Global payment models require major hospital transformation. Current hospital incentives encourage increased admissions for high-margin conditions, but much of the cost savings under global payment comes from avoidance of admissions. Under global payment, services that were profit centers instantly become cost centers. Physicians expressed concerns about hospital-centric bundled payments and accountable care organizations. Hospitals failed in past capitation arrangements when they assumed financial risk but could not manage the physicians who were their biggest admitters. Up to 30 percent reductions in needed hospital capacity were predicted under widespread adoption of global payment. This will create a transition problem that must be addressed.
The role of health plans will evolve. Some providers are considering bypassing plans to contract directly with employers or become licensed as insurers, but plans believed that provider organizations under global payment models need plan oversight. Neither plans nor providers were happy with current approaches to establishing global payment rates and risk-sharing arrangements. Plans can add value by tailoring risk to provider capabilities, developing networks and products that align patient incentives, supporting employee and employer wellness activities, and helping patients learn more about the value and cost of health care interventions.
Economic alignment with patients would improve opportunities for patient advocacy and help overcome patient suspicion. Changing long-held consumer beliefs about the value of health care services is essential to improving the cost and quality of care. Aligning benefit and cost-sharing incentives for patients was identified as the best way to achieve this change.
Summary and Conclusions
Global payment, coupled with incentives to improve care outcomes, has the potential to improve health care value. While not all providers may be successful in this environment, size alone should not be a barrier. Better management of patient care is expected to generate a surplus of hospitals and specialists that will need to be redeployed.
The Center for Medicare and Medicaid Services (CMS) must lead payment reform. The private market cannot drive change by itself, but will generally follow CMS's lead. A range of approaches to global payment should be designed and supported. While a phased-in transition period is recommended, with a critical mass of aligned incentives, many feel change will occur rapidly. Improvements in working conditions and rewards for primary care are necessary to ensure the capacity for management of patient care and resource use. Global payment will enable efficiencies from new models of care, fully implemented electronic medical records, and better use of physician extenders to enhance primary care capacity. Global payment models were expected to drive provider consolidation, with attendant pros and cons. It is important to ensure that the positive aspects that consolidation and integration can bring are encouraged, while excess market power and solidification of excessively high costs are avoided. The public consciousness of what constitutes value in health care needs to be raised. Alignment of patient incentives to engage them in value decisions about their care and commit them to actions to support their own health is essential to supporting the efforts of providers to improve cost and quality.
Absent the improved incentives for cost and quality performance of a health care market dominated by global payment, other health reforms that bring more lives into our existing system will exacerbate existing cost problems.

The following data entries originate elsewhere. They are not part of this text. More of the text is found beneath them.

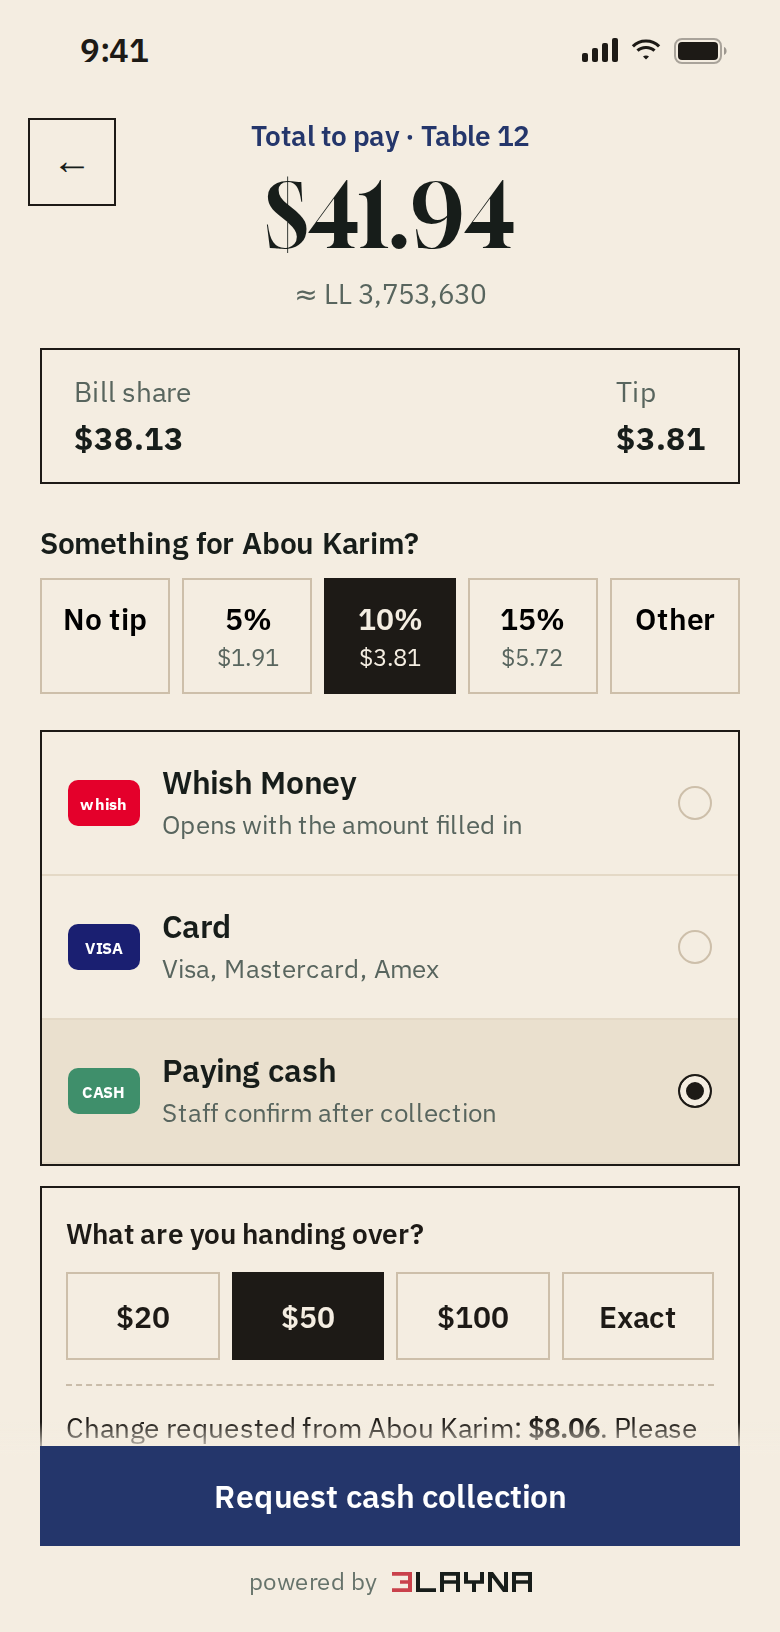
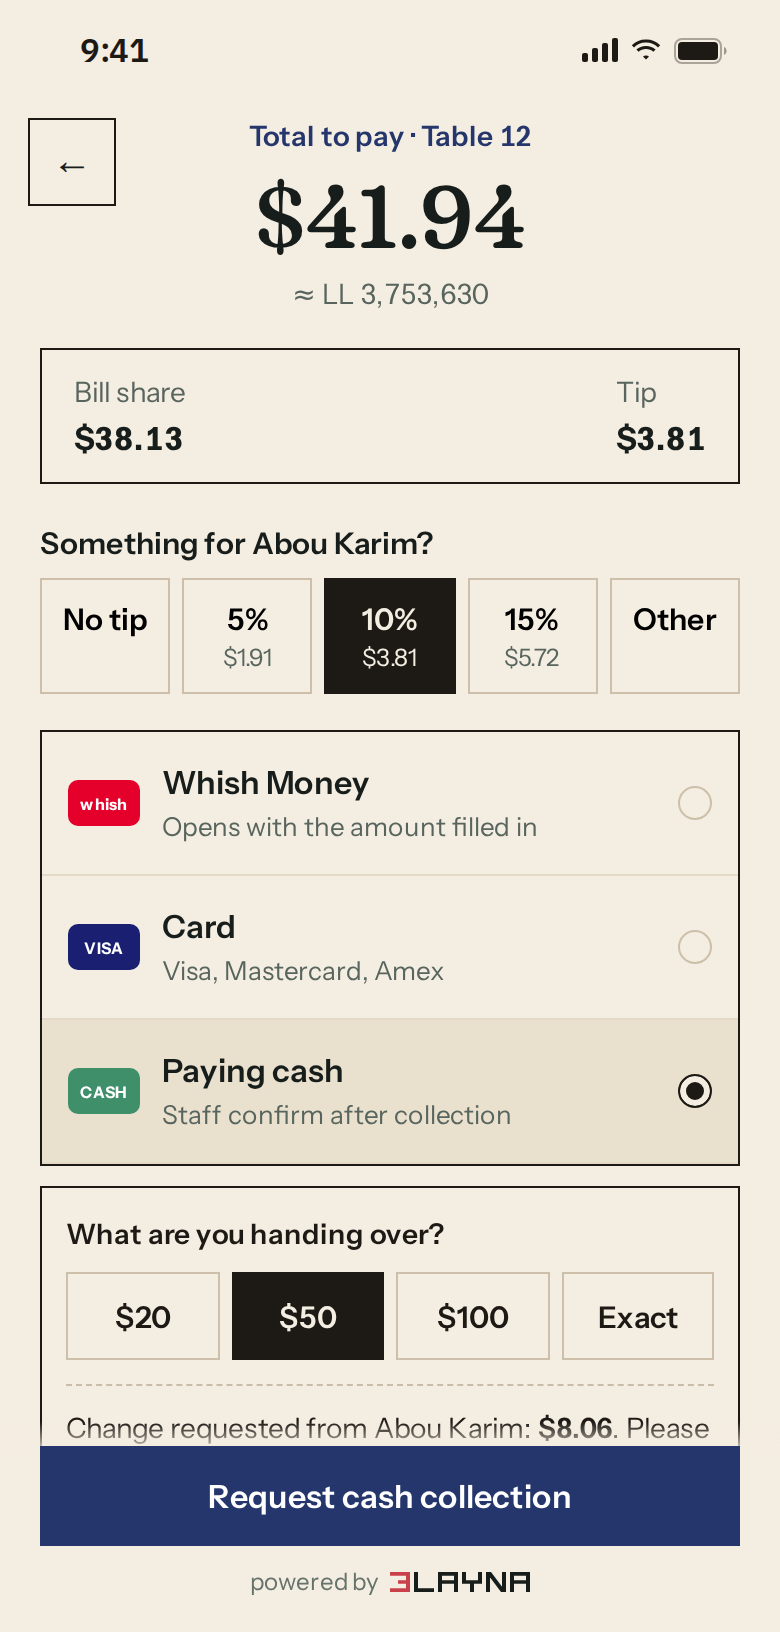
Balat type: soft Fraunces for names and figures, Instrument Sans for the rest
Gloock (a condensed display serif) with IBM Plex Sans read stiff for a tile menu.
Names, headings and the bill's figures now set in Fraunces, its soft cut only
(SOFT 100, WONK 0, weight 520; the store asks Google Fonts for exactly that, 18 to
62 kB); everything else in Instrument Sans, the tile concept's own sans. Arabic
keeps Reem Kufi for names and falls back to IBM Plex Sans Arabic in text.
aalayna-store.js?v=23 on every page that loads it. The website's guest shots and
share image are retaken in the new type.

Claude-Session: https://claude.ai/code/session_017mwzzhaL33iJSnVf4TVPSv

diff --git a/guest.html b/guest.html
@@ -600,10 +600,12 @@
   .b-title{font-size:23px;line-height:1.3}.b-sub{font-size:14px;margin-top:5px}.r-crest{font-size:12px;letter-spacing:.1em}.r-item{font-size:15px;line-height:1.45;padding:13px 0}.r-item .q{font-size:14px}.r-item .p{white-space:nowrap}.r-total .l{font-size:12px;letter-spacing:.04em}.r-total .a{font-size:28px}.r-ll{font-size:14px}.billpill{font-size:15px;min-height:48px}
   /* ---------- Balat (?theme=balat): the Beirut cement-tile menu ----------
      The landing and the menu only: a band of tiles above the restaurant's name, a tile per section in the tabs
-     and beside each dish, Gloock for names and Reem Kufi for the Arabic, square corners on bone paper. The four
+     and beside each dish, soft Fraunces for names and figures, Instrument Sans for the rest and Reem Kufi for the
+     Arabic, square corners on bone paper. The four
      pigments are --tile-t/o/s/i, set by the store from the restaurant's brand (aalayna-store.js, balatPalette);
      each tile pattern is drawn in CSS, so any colours re-skin it. */
   html.theme-balat{--bone:#F4EDE1;--balat-ink:#1D1A16;--balat-line:#C9BCA9;--tile-t:#B5502C;--tile-o:#D39B2A;--tile-s:#6F9A83;--tile-i:#24366B}
+  html.theme-balat body{font-family:'Instrument Sans','IBM Plex Sans Arabic',system-ui,sans-serif}
   .theme-balat .tile{display:block;flex-shrink:0}
   .theme-balat .tile.k0{background:radial-gradient(circle at 50% 0,var(--tile-s) 0 25%,transparent 25.6%),radial-gradient(circle at 50% 100%,var(--tile-s) 0 25%,transparent 25.6%),radial-gradient(circle at 0 50%,var(--tile-s) 0 25%,transparent 25.6%),radial-gradient(circle at 100% 50%,var(--tile-s) 0 25%,transparent 25.6%),radial-gradient(circle at 50% 50%,var(--tile-t) 0 12%,transparent 12.6%),var(--bone)}
   .theme-balat .tile.k1{background:radial-gradient(circle at 50% 50%,var(--tile-o) 0 13%,transparent 13.6%),radial-gradient(circle at 0 0,var(--bone) 0 30%,transparent 30.6%),radial-gradient(circle at 100% 0,var(--bone) 0 30%,transparent 30.6%),radial-gradient(circle at 0 100%,var(--bone) 0 30%,transparent 30.6%),radial-gradient(circle at 100% 100%,var(--bone) 0 30%,transparent 30.6%),var(--tile-i)}
@@ -618,26 +620,26 @@
   .theme-balat .tile-band{display:grid;grid-template-columns:repeat(6,minmax(0,1fr));gap:2px}
   .theme-balat .tile-band .tile{aspect-ratio:1/1}
   .theme-balat #v-land .crest{position:relative;left:auto;top:auto;transform:none;width:auto;margin:-42px 18px 0;padding:16px 18px 14px;background:var(--bone);border:1.5px solid var(--balat-ink);border-radius:0;color:var(--balat-ink);text-align:start;display:flex;flex-direction:column;gap:6px}
-  .theme-balat .crest .name{order:-1;font-family:'Gloock','Reem Kufi',Georgia,serif;font-weight:400;font-size:40px;line-height:1;color:var(--balat-ink)}
+  .theme-balat .crest .name{order:-1;font-family:'Fraunces','Reem Kufi',Georgia,serif;font-weight:520;font-variation-settings:'SOFT' 100,'WONK' 0;font-size:40px;line-height:1;color:var(--balat-ink)}
   .theme-balat .crest .est{margin:0;font-size:11px;letter-spacing:.14em;color:var(--sub)}
   .theme-balat .crest .place{margin:0;font-size:14px;color:var(--sub)}
   .theme-balat .crest .rule{display:none}
-  .theme-balat .greet{font-family:'Gloock','Reem Kufi',Georgia,serif;font-weight:400}
+  .theme-balat .greet{font-family:'Fraunces','Reem Kufi',Georgia,serif;font-weight:520;font-variation-settings:'SOFT' 100,'WONK' 0}
   .theme-balat .tbl{border-radius:0;background:transparent;border:1px solid var(--balat-ink);color:var(--balat-ink)}
-  .theme-balat .m-head .vn{font-family:'Gloock','Reem Kufi',Georgia,serif;font-weight:400;font-size:26px}
+  .theme-balat .m-head .vn{font-family:'Fraunces','Reem Kufi',Georgia,serif;font-weight:520;font-variation-settings:'SOFT' 100,'WONK' 0;font-size:26px}
   .theme-balat .cats{gap:12px;padding:14px 20px 6px}
   .theme-balat .cat{display:flex;flex-direction:column;align-items:center;gap:7px;min-width:64px;max-width:88px;padding:4px 0 6px;font-size:12px;line-height:1.25;text-align:center;white-space:normal;color:var(--sub)}
   .theme-balat .cat .tile{width:44px;height:44px;transition:box-shadow .2s var(--ease)}
   .theme-balat .cat.on{color:var(--balat-ink)}
   .theme-balat .cat.on .tile{box-shadow:0 0 0 3px var(--bone),0 0 0 5px var(--balat-ink)}
   .theme-balat #ink{display:none}
-  .theme-balat .sect-h{justify-content:space-between;align-items:baseline;margin:0 20px;padding:22px 0 8px;background:transparent;border-bottom:1.5px solid var(--balat-ink);font-family:'Gloock','Reem Kufi',Georgia,serif;font-weight:400;font-size:24px;letter-spacing:0;text-transform:none;color:var(--balat-ink)}
+  .theme-balat .sect-h{justify-content:space-between;align-items:baseline;margin:0 20px;padding:22px 0 8px;background:transparent;border-bottom:1.5px solid var(--balat-ink);font-family:'Fraunces','Reem Kufi',Georgia,serif;font-weight:520;font-variation-settings:'SOFT' 100,'WONK' 0;font-size:24px;letter-spacing:0;text-transform:none;color:var(--balat-ink)}
   .theme-balat .sect-h::after{content:none}
   .theme-balat .sect-ar{font-family:'Reem Kufi','IBM Plex Sans Arabic',sans-serif;font-size:17px;color:var(--sub)}
   .theme-balat .mi{align-items:center;margin:0 20px;padding:14px 0;border-bottom:1px dashed var(--balat-line)}
   .theme-balat .mi:hover{background:transparent}
   .theme-balat .mi .dish-tile{width:40px;height:40px}
-  .theme-balat .mi .mn{font-family:'Gloock','Reem Kufi',Georgia,serif;font-weight:400;font-size:18px;line-height:1.2}
+  .theme-balat .mi .mn{font-family:'Fraunces','Reem Kufi',Georgia,serif;font-weight:520;font-variation-settings:'SOFT' 100,'WONK' 0;font-size:18px;line-height:1.2}
   .theme-balat .mi .mp{padding:4px 8px;border:1.5px solid var(--balat-ink);font-size:15px}
   .theme-balat .details-arrow{display:none}
   /* under the name, its Arabic name (in Arabic, the name the menu was written with); the description opens with the dish */
@@ -672,10 +674,10 @@
   @media (prefers-reduced-motion:reduce){.theme-balat .idet.inline{animation:none}}
 
   /* Balat through the whole visit: the bill, the split, the payment, the thank-you and the review keep the tiles'
-     bone paper, ink rules, square corners and Gloock figures; a choice, once made, is filled in ink. */
+     bone paper, ink rules, square corners and Fraunces figures; a choice, once made, is filled in ink. */
   html.theme-balat{--surface:var(--bone);--bg:#EAE0CE;--line:#CDBFAA;--line-soft:#E4D9C6;--hair:#CDBFAA;--paper:var(--bone);--ivory:var(--bone)}
   .theme-balat :is(.cta,.sheet,.alrt,.pays,.tipb,.seg,.seg button,.chip,.receipt,.rcpt,.mailin,.mailbtn,.pay-breakdown,.share,.stp button,.sb,.fc,.fbar,.picklist,.amtbox,.tipcw,.cashnote,.chg,.review-close,.ta,.back,.sel select,.fbtn,.billpill,.tbl){border-radius:0}
-  .theme-balat :is(.b-title,.amt .big,.share .v,.r-total .a,.sh-t,.shukran,.rc-amt){font-family:'Gloock','Reem Kufi',Georgia,serif;font-weight:400;letter-spacing:0}
+  .theme-balat :is(.b-title,.amt .big,.share .v,.r-total .a,.sh-t,.shukran,.rc-amt){font-family:'Fraunces','Reem Kufi',Georgia,serif;font-weight:520;font-variation-settings:'SOFT' 100,'WONK' 0;letter-spacing:0}
   .theme-balat .back,.theme-balat .sel select,.theme-balat .fbtn,.theme-balat .review-close{border:1.5px solid var(--balat-ink)}
   .theme-balat .receipt{border:1.5px solid var(--balat-ink);background:var(--bone)}
   .theme-balat .receipt::before{content:'';display:block;height:18px;margin:-13px -16px 12px;background:radial-gradient(circle at 50% 50%,var(--tile-o) 0 13%,transparent 13.6%),radial-gradient(circle at 0 0,var(--bone) 0 30%,transparent 30.6%),radial-gradient(circle at 100% 0,var(--bone) 0 30%,transparent 30.6%),radial-gradient(circle at 0 100%,var(--bone) 0 30%,transparent 30.6%),radial-gradient(circle at 100% 100%,var(--bone) 0 30%,transparent 30.6%),var(--tile-i);background-size:18px 18px}
@@ -1081,7 +1083,7 @@
   a private note to the restaurant; either guest can take the other route. Cash
   requests remain pending until confirmed in the staff demo. This demo shares data between tabs in this browser only.
 </div>
-<script src="aalayna-store.js?v=22"></script>
+<script src="aalayna-store.js?v=23"></script>
 <script src="restaurant-growth.js?v=6"></script>
 <script src="aalayna-config.js"></script>
 <script>

diff --git a/aalayna-store.js b/aalayna-store.js
@@ -962,7 +962,7 @@
         if (!global.document.getElementById('balat-font')) {
           var bl = global.document.createElement('link');
           bl.id = 'balat-font'; bl.rel = 'stylesheet';
-          bl.href = 'https://fonts.googleapis.com/css2?family=Gloock&family=Reem+Kufi:wght@400;600&display=swap';
+          bl.href = 'https://fonts.googleapis.com/css2?family=Fraunces:opsz,wght,SOFT,WONK@9..144,400..700,100,0&family=Instrument+Sans:wght@400;500;600;700&family=Reem+Kufi:wght@400;600&display=swap';
           global.document.head.appendChild(bl);
         }
       }

diff --git a/admin.html b/admin.html
@@ -11,7 +11,7 @@
 <link rel="icon" href="brand/icons/icon-32.png" sizes="32x32">
 <link rel="icon" href="brand/svg/3layna/icon.svg" type="image/svg+xml">
 <link rel="apple-touch-icon" href="brand/icons/icon-180.png">
-<script src="aalayna-store.js?v=22"></script>
+<script src="aalayna-store.js?v=23"></script>
 <script src="restaurant-growth.js?v=6"></script>
 <script src="owner-metrics.js?v=7"></script>
 <script src="aalayna-config.js"></script>

diff --git a/dashboard.html b/dashboard.html
@@ -11,7 +11,7 @@
 <link rel="icon" href="brand/icons/icon-32.png" sizes="32x32">
 <link rel="icon" href="brand/svg/3layna/icon.svg" type="image/svg+xml">
 <link rel="apple-touch-icon" href="brand/icons/icon-180.png">
-<script src="aalayna-store.js?v=22"></script>
+<script src="aalayna-store.js?v=23"></script>
 <script src="restaurant-growth.js?v=6"></script>
 <script src="owner-metrics.js?v=7"></script>
 <script src="aalayna-config.js"></script>

diff --git a/editor.html b/editor.html
@@ -530,7 +530,7 @@
   breakfast at 11:30"), so the window sits on the section. Outside its hours a section is not on
   the guest's menu at all. Bulk repricing keeps menu updates quick when ingredient costs change.
 </div>
-<script src="aalayna-store.js?v=22"></script>
+<script src="aalayna-store.js?v=23"></script>
 <script src="aalayna-config.js"></script>
 <script src="aalayna-sync.js?v=6"></script>
 <!-- ==== T4 staff sign-in: start ==== -->

diff --git a/system.html b/system.html
@@ -11,7 +11,7 @@
 <link rel="icon" href="brand/icons/icon-32.png" sizes="32x32">
 <link rel="icon" href="brand/svg/3layna/icon.svg" type="image/svg+xml">
 <link rel="apple-touch-icon" href="brand/icons/icon-180.png">
-<script src="aalayna-store.js?v=22"></script>
+<script src="aalayna-store.js?v=23"></script>
 <style>
   /* The salesperson's hub: Aalayna's own chrome, on the brand (cream, ink, red, petrol; square corners). */
   :root{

With several decades of experience, now is the time to build on what we know and expand these payment models across the system.